Let me put that response to my client's question into perspective. If I were riding, for example, a Prix St George dressage test with about 35 to 40 movements, I would probably be asking for some sort of half halt about 70 to 80 times during the test. If I rode this number of half halts without the horse being in front of my leg or not going forward, the stewards would have to carry me off the arena on a stretcher suffering from exhaustion and then plug me into a very large oxygen cylinder. Between the equine partner and myself there is only going to be one sweaty blob leaving the arena, and that ain't going to be me!

As we have discussed in previous lessons. The horse's natural stance or balance is on the forehand, with most of his weight over the front legs. Your job as the rider is rebalance the horse back onto the hind quarters and engage the most powerful part of the horse, the hind legs and quarters. This is where the half halt or half parade is used. You will notice that I am still not mentioning collection. The re-balancing or engagement of the hindquarters is just another part of preparation for collection. Collection, the principles of collection and how to achieve collection will be the subject of several lessons in the future. It s a huge, misunderstood and misquoted subject. Now back to engagement, balance and the half halt.

This way of visualizing the gathering up, the closing together and engagement of the horse was taught to me by Herr Kalman de Jarenak of the Hanovarian Society in Germany.

Circles apart.

Imagine that there are two circles. When the horse is long, not gathered but is on the aids, the circles are apart. One circle encompassing the forehand and second circle around the hindquarters.

Circles coming together.

Your job as the dressage rider is to close these circles together: the first coming up through the rider's legs, over the wither, down the front of the horse's face, down under the horse's forelegs and back up through the sole of the rider's boot; and the second circle coming up through the rider's legs, over the horse's rump or quarters, down under the horse's hind legs and back up through the sole of the rider's boots.

The hindquarters rotating under the horse's balance, under the horse's center of effort driving forwards and the forehand rotating upwards, lightening the horse's shoulders and leaving the forelegs freedom to swing with extravagance and without effort.


If both hind legs step further forward under the horse's center of effort, the quarters with bent haunches will carry more weight and then propel the body powerfully forwards and upwards. Because the center of effort is shifted back and the quarters carry more weight, the forehand is lightened and elevated, the horse's neck is arched and elegant and the back round and soft. The feeling you should get as the rider is that, once you thought you owned a Lada but now you own and ride a Rolls Royce.

Now we have balanced and engaged the horse, you must remember that the half-halt or half-parade still has another magic effect that you will find extremely useful, especially when competing. The half halt is also used to bring the horse to attention. To prepare him for things to come. To make your horse aware that something is about to happen.

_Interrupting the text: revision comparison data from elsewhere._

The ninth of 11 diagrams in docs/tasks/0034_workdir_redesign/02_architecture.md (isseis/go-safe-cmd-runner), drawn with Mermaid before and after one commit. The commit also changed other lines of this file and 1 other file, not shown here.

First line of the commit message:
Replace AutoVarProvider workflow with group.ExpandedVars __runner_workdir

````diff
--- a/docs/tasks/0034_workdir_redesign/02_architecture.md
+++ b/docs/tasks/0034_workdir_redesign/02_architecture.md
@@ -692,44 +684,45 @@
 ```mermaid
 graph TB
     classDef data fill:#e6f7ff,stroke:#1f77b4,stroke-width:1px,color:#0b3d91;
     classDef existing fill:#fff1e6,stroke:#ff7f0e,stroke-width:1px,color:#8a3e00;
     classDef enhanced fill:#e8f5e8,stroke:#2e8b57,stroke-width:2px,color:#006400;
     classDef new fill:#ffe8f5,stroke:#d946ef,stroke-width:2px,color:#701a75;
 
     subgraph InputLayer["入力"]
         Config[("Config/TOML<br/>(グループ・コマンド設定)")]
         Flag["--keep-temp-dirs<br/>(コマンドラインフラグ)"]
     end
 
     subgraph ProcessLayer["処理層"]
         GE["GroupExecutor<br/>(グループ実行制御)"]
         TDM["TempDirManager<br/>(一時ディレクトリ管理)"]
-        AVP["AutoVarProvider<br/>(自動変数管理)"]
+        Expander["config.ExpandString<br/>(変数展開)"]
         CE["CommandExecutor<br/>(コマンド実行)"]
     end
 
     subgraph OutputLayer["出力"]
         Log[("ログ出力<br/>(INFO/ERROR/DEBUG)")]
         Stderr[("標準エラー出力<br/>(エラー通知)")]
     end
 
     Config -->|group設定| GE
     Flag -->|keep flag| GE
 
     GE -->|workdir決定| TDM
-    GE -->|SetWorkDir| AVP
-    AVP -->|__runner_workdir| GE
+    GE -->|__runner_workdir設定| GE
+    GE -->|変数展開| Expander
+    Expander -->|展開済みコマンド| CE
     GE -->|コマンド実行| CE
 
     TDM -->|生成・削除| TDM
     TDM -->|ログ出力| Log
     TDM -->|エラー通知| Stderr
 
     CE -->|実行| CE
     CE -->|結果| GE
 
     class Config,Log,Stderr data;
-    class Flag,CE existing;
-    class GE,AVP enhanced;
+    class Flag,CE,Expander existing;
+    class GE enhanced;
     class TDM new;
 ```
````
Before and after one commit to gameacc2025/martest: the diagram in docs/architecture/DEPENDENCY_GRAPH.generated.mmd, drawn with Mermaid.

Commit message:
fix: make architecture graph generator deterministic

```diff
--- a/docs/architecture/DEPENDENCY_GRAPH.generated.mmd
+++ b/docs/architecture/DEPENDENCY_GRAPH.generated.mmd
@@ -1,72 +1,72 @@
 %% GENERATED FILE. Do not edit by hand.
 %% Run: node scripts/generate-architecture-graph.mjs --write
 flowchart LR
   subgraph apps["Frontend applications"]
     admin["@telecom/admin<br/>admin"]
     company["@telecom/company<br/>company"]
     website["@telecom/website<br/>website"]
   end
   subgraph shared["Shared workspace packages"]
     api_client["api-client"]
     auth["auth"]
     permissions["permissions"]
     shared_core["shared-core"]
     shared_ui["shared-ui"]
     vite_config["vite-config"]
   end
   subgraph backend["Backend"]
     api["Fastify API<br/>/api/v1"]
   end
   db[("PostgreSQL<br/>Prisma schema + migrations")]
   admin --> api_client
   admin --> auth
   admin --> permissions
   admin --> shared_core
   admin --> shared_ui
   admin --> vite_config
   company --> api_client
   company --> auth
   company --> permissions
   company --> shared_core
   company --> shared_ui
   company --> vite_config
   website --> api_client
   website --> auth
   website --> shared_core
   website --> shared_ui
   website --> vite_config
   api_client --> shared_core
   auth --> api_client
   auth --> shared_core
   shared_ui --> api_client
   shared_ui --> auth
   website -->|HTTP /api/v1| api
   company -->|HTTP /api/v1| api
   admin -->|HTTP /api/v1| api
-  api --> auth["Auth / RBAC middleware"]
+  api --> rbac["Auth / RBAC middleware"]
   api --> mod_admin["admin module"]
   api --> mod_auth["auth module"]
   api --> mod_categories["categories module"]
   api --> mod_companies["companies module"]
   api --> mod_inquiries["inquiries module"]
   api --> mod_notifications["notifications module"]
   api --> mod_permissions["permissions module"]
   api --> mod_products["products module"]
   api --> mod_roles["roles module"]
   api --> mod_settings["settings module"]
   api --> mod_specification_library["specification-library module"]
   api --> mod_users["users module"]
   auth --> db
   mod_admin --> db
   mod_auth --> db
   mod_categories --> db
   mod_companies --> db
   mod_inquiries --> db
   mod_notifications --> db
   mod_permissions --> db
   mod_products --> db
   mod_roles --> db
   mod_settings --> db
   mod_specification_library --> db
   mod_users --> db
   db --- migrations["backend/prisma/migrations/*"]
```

In the arena, or training manege, you should be the only part of the team that knows what's happening or where you are going. Nothing breaks the confidence or concentration of a horse more effectively than not bothering to prepare him for a circle or a corner. Your horse is taken by surprise, and goes into self-preservation mode when he sees the wall looming up in front of him, and you will then have to yank the rein to turn him just before the wall or the boards.

OK that's enough of the theory, now lets start by giving you a few pointers as to how to ride the half halts or half parades.

Think of the exercise, the aids, not necessarily what you do with your seat legs and hands, but the end result, the cause and effect. For example, there are dozens of ways to gather your horse, to balance him, to bring him to attention. It could be as dramatic as extended trot back to two or three steps of piaffe, then back to extended trot or it could be merely a little taking of the rein to increase bend or to loosen the horse's jaw. It really depends on the situation you are in and what would be appropriate for your horse at that moment in time.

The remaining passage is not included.